In earlier work in the laboratory, Hwyda Arafat, M.D., Ph.D., associate professor of Surgery at Jefferson Medical College, and her team showed that angiotensin receptor blockers may help reduce the development of tumor-feeding blood vessels, a process called angiogenesis. Other studies have linked a lower incidence of cancer with the use of angiotensin blocking therapies. Such drugs, she says, may become part of a novel strategy to control the growth and spread of cancer.
One of these drugs – AT1R (Ang II type 1 receptor) blockers – inhibit the function of the hormone angiotensin II (Ang II) in the pancreas. The receptor is expressed in pancreatic cancer cells. Ang II increases the production of VEGF, a vascular factor that promotes blood vessel growth in a number of cancers. High VEGF levels have been correlated with poor cancer prognosis and early recurrence after surgery. Dr. Arafat’s research team has shown that AngII indirectly causes VEGF expression by increasing AT1R expression.
Dr. Arafat’s group explored the effects of blocking AT1R on the pancreatic cancer cell reproductive cycle and programmed cell death, or apoptosis, and the mechanisms involved. It found that blocking AT1R inhibited pancreatic cancer cell growth and promoted cell death. “This happens through inducing the activity of the gene p53, which controls programmed cell death, and also by inhibiting anti-cell death pathways such as those involving the gene bcl-2.” The team reports its findings April 14, 2008 at the annual meeting of the American Association for Cancer Research in San Diego.
The researchers also found that blocking AT1R affects p21, a gene that regulates the cell cycle. “We found that blocking this receptor can cause cell cycle arrest,” she notes.
“This is really exciting because the role of this receptor has never been known,” Dr. Arafat says. “It’s never been connected to cell division or apoptosis. We’re also now further exploring the mechanisms involved. The exciting thing is that this receptor already has so many available pharmaceutical blockers on the market.” Ultimately, the group hopes to be able to test these agents in human trials, she says.
Steve Benowitz | EurekAlert!
Molecular microscopy illuminates molecular motor motion
26.07.2017 | Penn State
New virus discovered in migratory bird in Rio Grande do Sul, Brazil
26.07.2017 | Fundação de Amparo à Pesquisa do Estado de São Paulo

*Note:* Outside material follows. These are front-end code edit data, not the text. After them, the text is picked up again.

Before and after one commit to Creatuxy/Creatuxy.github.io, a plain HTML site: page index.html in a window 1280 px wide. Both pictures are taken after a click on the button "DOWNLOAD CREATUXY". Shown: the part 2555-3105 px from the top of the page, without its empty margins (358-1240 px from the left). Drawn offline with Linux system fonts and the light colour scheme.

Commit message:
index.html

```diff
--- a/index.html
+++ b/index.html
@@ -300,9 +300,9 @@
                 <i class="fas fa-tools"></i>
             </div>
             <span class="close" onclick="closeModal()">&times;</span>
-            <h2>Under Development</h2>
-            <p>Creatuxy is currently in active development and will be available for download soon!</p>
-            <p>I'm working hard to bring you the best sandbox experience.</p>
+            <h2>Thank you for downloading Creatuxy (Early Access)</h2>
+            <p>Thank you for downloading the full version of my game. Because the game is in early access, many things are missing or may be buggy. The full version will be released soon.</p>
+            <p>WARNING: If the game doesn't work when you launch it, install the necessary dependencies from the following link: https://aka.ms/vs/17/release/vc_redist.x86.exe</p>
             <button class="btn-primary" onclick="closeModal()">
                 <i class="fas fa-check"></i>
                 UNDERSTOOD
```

Strong light-matter coupling in these semiconducting tubes may hold the key to electrically pumped lasers
Light-matter quasi-particles can be generated electrically in semiconducting carbon nanotubes. Material scientists and physicists from Heidelberg University...
Fraunhofer IPA has developed a proximity sensor made from silicone and carbon nanotubes (CNT) which detects objects and determines their position. The materials and printing process used mean that the sensor is extremely flexible, economical and can be used for large surfaces. Industry and research partners can use and further develop this innovation straight away.
At first glance, the proximity sensor appears to be nothing special: a thin, elastic layer of silicone onto which black square surfaces are printed, but these...
3-D shape acquisition using water displacement as the shape sensor for the reconstruction of complex objects
A global team of computer scientists and engineers have developed an innovative technique that more completely reconstructs challenging 3D objects. An ancient...
Physicists have developed a new technique that uses electrical voltages to control the electron spin on a chip. The newly-developed method provides protection from spin decay, meaning that the contained information can be maintained and transmitted over comparatively large distances, as has been demonstrated by a team from the University of Basel’s Department of Physics and the Swiss Nanoscience Institute. The results have been published in Physical Review X.
For several years, researchers have been trying to use the spin of an electron to store and transmit information. The spin of each electron is always coupled...
What is the mass of a proton? Scientists from Germany and Japan successfully did an important step towards the most exact knowledge of this fundamental constant. By means of precision measurements on a single proton, they could improve the precision by a factor of three and also correct the existing value.
To determine the mass of a single proton still more accurate – a group of physicists led by Klaus Blaum and Sven Sturm of the Max Planck Institute for Nuclear...
26.07.2017 | Event News
21.07.2017 | Event News
19.07.2017 | Event News
26.07.2017 | Physics and Astronomy
26.07.2017 | Life Sciences
26.07.2017 | Earth Sciences